▸ Extracted material:
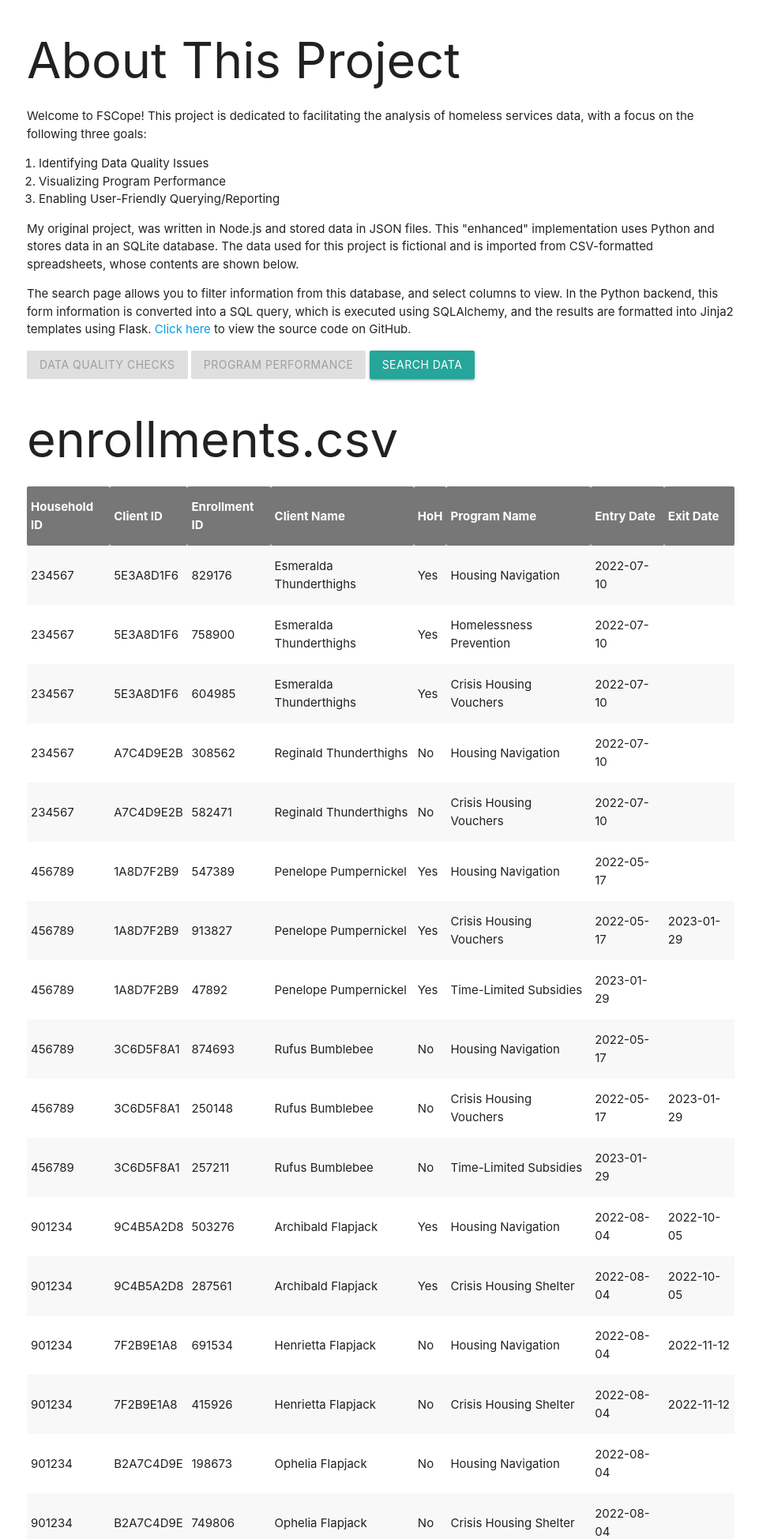
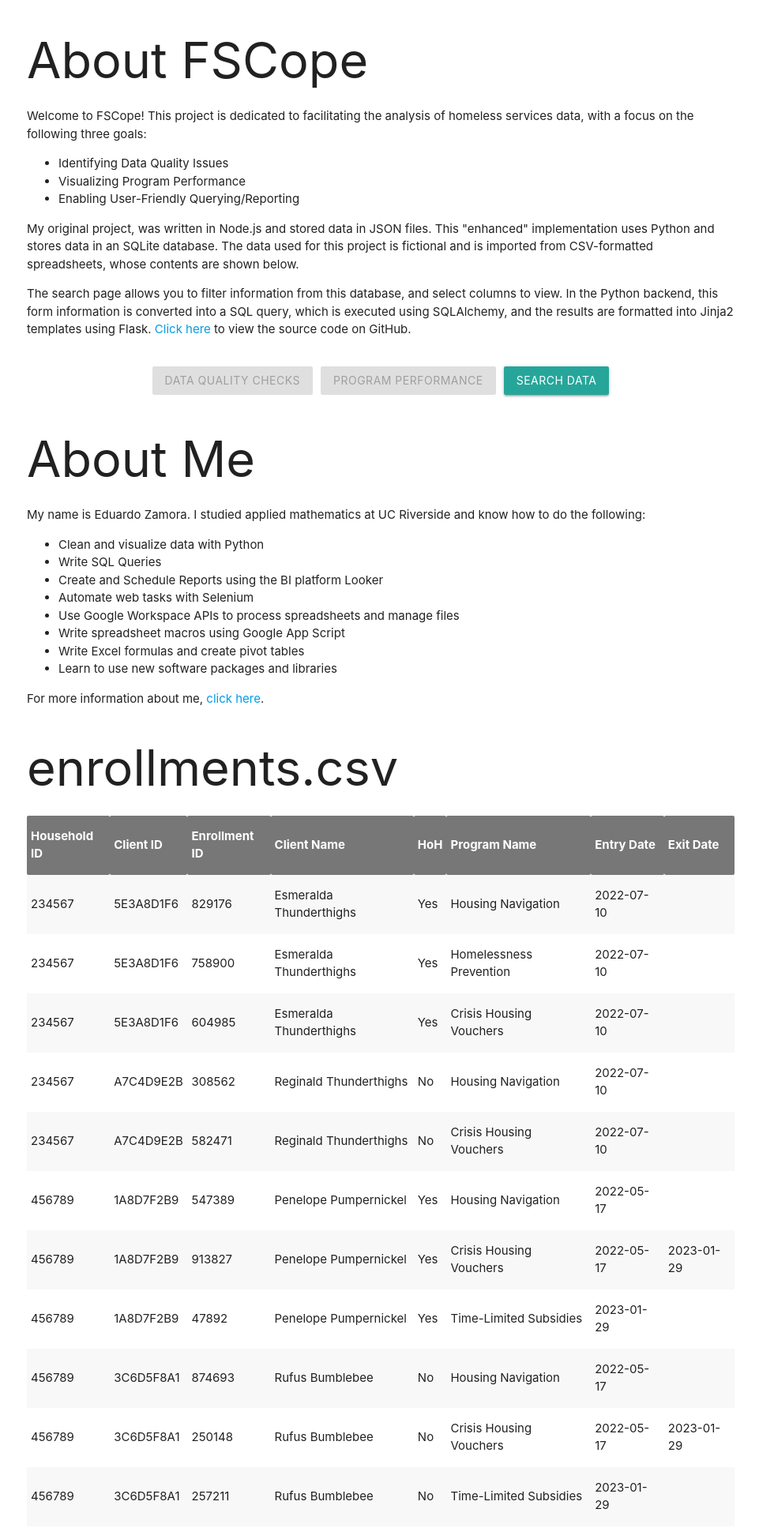
Before and after one commit to ezamo007/FSCope-Enhanced, a Flask app: page / in a window 1280 px wide. Shown: the top 1949 px of the page at 79% size, without its empty margins (158-1119 px from the left). Run offline with Flask 3, Linux system fonts and the light colour scheme.

Commit message:
SEO
Added information about myself, and some SEO tags.

```diff
--- a/templates/index.html
+++ b/templates/index.html
@@ -1,9 +1,13 @@
 <!DOCTYPE html>
 <html>
   <head>
-    <title>Enrollments and Services</title>
+    <meta name="description" content="FSCope is dedicated to facilitating the analysis of homeless services data, including identifying data quality issues, visualizing program performance, and enabling user-friendly querying and reporting.">
+
+    <title>FSCope</title>
     <!-- Materialize CSS -->
     <link rel="stylesheet" href="https://cdnjs.cloudflare.com/ajax/libs/materialize/1.0.0/css/materialize.min.css">
+    <link rel="icon" href="{{ url_for('static', filename='favicon.ico') }}" type="image/x-icon" alt="FSCope Logo">
+
     <style>
       /* Custom CSS for table header */
       .dark-header {
@@ -14,17 +18,26 @@
       body{
         margin-bottom: 50px;
       }li{
-        margin-left: 15px;
-      list-style-type: bullet !important
+        margin-left: 40px;
+        list-style-type: disc !important
       }
+      #button-row{
+        margin-top: 30px;
+        display: flex;
+       justify-content: center;
+
+       }
+       .btn{
+        margin: 5px;
+       }
       </style>
 
 
 
   </head>
   <body>
-    <div class="container">
-      <h1>About This Project</h1>
+    <section class = "container">
+      <h1>About FSCope</h1>
       <p>
         Welcome to FSCope! This project is dedicated to facilitating the analysis of homeless services data, with a focus on the following three goals:
         <ul>
@@ -43,14 +56,34 @@
 
         <a href= "http://github.com/ezamo007/FSCope-Enhanced">Click here</a> to view the source code on GitHub.
       </p>
+    </section>
+        <section id = "button-row" class = "container">
 
 <a href="/checks" class="waves-effect waves-light btn disabled tooltipped" data-position="bottom" data-tooltip="Coming Soon">Data Quality Checks</a>
 <a href="/performance" class="waves-effect waves-light btn disabled tooltipped" data-position="bottom" data-tooltip="Coming Soon">Program Performance</a>
 <a href="/search" class="waves-effect waves-light btn tooltipped" data-position="bottom" data-tooltip="Beta">Search Data</a>
-    </div>
+        </section>
 
-    <div class="container">
-      <h1>enrollments.csv</h1>
+        <section class = "container">
+          <h1>About Me</h1>
+    <p>
+      My name is Eduardo Zamora. I studied applied mathematics at UC Riverside and know how to do the following:
+      <ul>
+        <li>Clean and visualize data with Python</li>
+        <li>Write SQL Queries</li>
+        <li>Create and Schedule Reports using the BI platform Looker</li>
+        <li>Automate web tasks with Selenium</li>
+        <li>Use Google Workspace APIs to process spreadsheets and manage files</li>
+        <li>Write spreadsheet macros using Google App Script</li>
+        <li>Write Excel formulas and create pivot tables</li>
+        <li>Learn to use new software packages and libraries</li>
+      </ul>
+
+      For more information about me, <a  href="/#">click here</a>.
+    </p>
+  </section>
+  <section class = "container">
+    <h1>enrollments.csv</h1>
       <table class="striped">
         <thead class = "dark-header">
           <tr>
@@ -75,8 +108,8 @@
 
           </tbody>
       </table>
-    </div>
-    <div class="container">
+  </section>
+    <section class="container">
       <h1>services.csv</h1>
       <table class="striped">
         <thead class = "dark-header">
@@ -102,8 +135,8 @@
 
           </tbody>
       </table>
-    </div>
-    <div class="container">
+    </section>
+    <section class="container">
       <h1>notes.csv</h1>
       <table class="striped">
         <thead class = "dark-header">
@@ -129,7 +162,7 @@
 
           </tbody>
       </table>
-    </div>
+    </section>
 
 
 
--- a/templates/search.html
+++ b/templates/search.html
@@ -12,7 +12,7 @@
   </head>
   <body>
     <div class="container">
-      <h1><b>Search</b></h1>
+      <h1><b>Search (beta)</b></h1>
       <form action="/results" method="POST">
         <div class="search-form">
           <div id="search-rows">
```
Also changed, not shown: static/favicon.ico (added).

▸ About this exercise:
Retype the listing exactly. Leave out its pictures.

▸ Written response:
Before and after one commit to ezamo007/FSCope-Enhanced, a Flask app: page / in a window 1280 px wide. Shown: the top 1949 px of the page at 79% size, without its empty margins (158-1119 px from the left). Run offline with Flask 3, Linux system fonts and the light colour scheme.

Commit message:
SEO
Added information about myself, and some SEO tags.

```diff
--- a/templates/index.html
+++ b/templates/index.html
@@ -1,9 +1,13 @@
 <!DOCTYPE html>
 <html>
   <head>
-    <title>Enrollments and Services</title>
+    <meta name="description" content="FSCope is dedicated to facilitating the analysis of homeless services data, including identifying data quality issues, visualizing program performance, and enabling user-friendly querying and reporting.">
+
+    <title>FSCope</title>
     <!-- Materialize CSS -->
     <link rel="stylesheet" href="https://cdnjs.cloudflare.com/ajax/libs/materialize/1.0.0/css/materialize.min.css">
+    <link rel="icon" href="{{ url_for('static', filename='favicon.ico') }}" type="image/x-icon" alt="FSCope Logo">
+
     <style>
       /* Custom CSS for table header */
       .dark-header {
@@ -14,17 +18,26 @@
       body{
         margin-bottom: 50px;
       }li{
-        margin-left: 15px;
-      list-style-type: bullet !important
+        margin-left: 40px;
+        list-style-type: disc !important
       }
+      #button-row{
+        margin-top: 30px;
+        display: flex;
+       justify-content: center;
+
+       }
+       .btn{
+        margin: 5px;
+       }
       </style>
 
 
 
   </head>
   <body>
-    <div class="container">
-      <h1>About This Project</h1>
+    <section class = "container">
+      <h1>About FSCope</h1>
       <p>
         Welcome to FSCope! This project is dedicated to facilitating the analysis of homeless services data, with a focus on the following three goals:
         <ul>
@@ -43,14 +56,34 @@
 
         <a href= "http://github.com/ezamo007/FSCope-Enhanced">Click here</a> to view the source code on GitHub.
       </p>
+    </section>
+        <section id = "button-row" class = "container">
 
 <a href="/checks" class="waves-effect waves-light btn disabled tooltipped" data-position="bottom" data-tooltip="Coming Soon">Data Quality Checks</a>
 <a href="/performance" class="waves-effect waves-light btn disabled tooltipped" data-position="bottom" data-tooltip="Coming Soon">Program Performance</a>
 <a href="/search" class="waves-effect waves-light btn tooltipped" data-position="bottom" data-tooltip="Beta">Search Data</a>
-    </div>
+        </section>
 
-    <div class="container">
-      <h1>enrollments.csv</h1>
+        <section class = "container">
+          <h1>About Me</h1>
+    <p>
+      My name is Eduardo Zamora. I studied applied mathematics at UC Riverside and know how to do the following:
+      <ul>
+        <li>Clean and visualize data with Python</li>
+        <li>Write SQL Queries</li>
+        <li>Create and Schedule Reports using the BI platform Looker</li>
+        <li>Automate web tasks with Selenium</li>
+        <li>Use Google Workspace APIs to process spreadsheets and manage files</li>
+        <li>Write spreadsheet macros using Google App Script</li>
+        <li>Write Excel formulas and create pivot tables</li>
+        <li>Learn to use new software packages and libraries</li>
+      </ul>
+
+      For more information about me, <a  href="/#">click here</a>.
+    </p>
+  </section>
+  <section class = "container">
+    <h1>enrollments.csv</h1>
       <table class="striped">
         <thead class = "dark-header">
           <tr>
@@ -75,8 +108,8 @@
 
           </tbody>
       </table>
-    </div>
-    <div class="container">
+  </section>
+    <section class="container">
       <h1>services.csv</h1>
       <table class="striped">
         <thead class = "dark-header">
@@ -102,8 +135,8 @@
 
           </tbody>
       </table>
-    </div>
-    <div class="container">
+    </section>
+    <section class="container">
       <h1>notes.csv</h1>
       <table class="striped">
         <thead class = "dark-header">
@@ -129,7 +162,7 @@
 
           </tbody>
       </table>
-    </div>
+    </section>
 
 
 
--- a/templates/search.html
+++ b/templates/search.html
@@ -12,7 +12,7 @@
   </head>
   <body>
     <div class="container">
-      <h1><b>Search</b></h1>
+      <h1><b>Search (beta)</b></h1>
       <form action="/results" method="POST">
         <div class="search-form">
           <div id="search-rows">
```
Also changed, not shown: static/favicon.ico (added).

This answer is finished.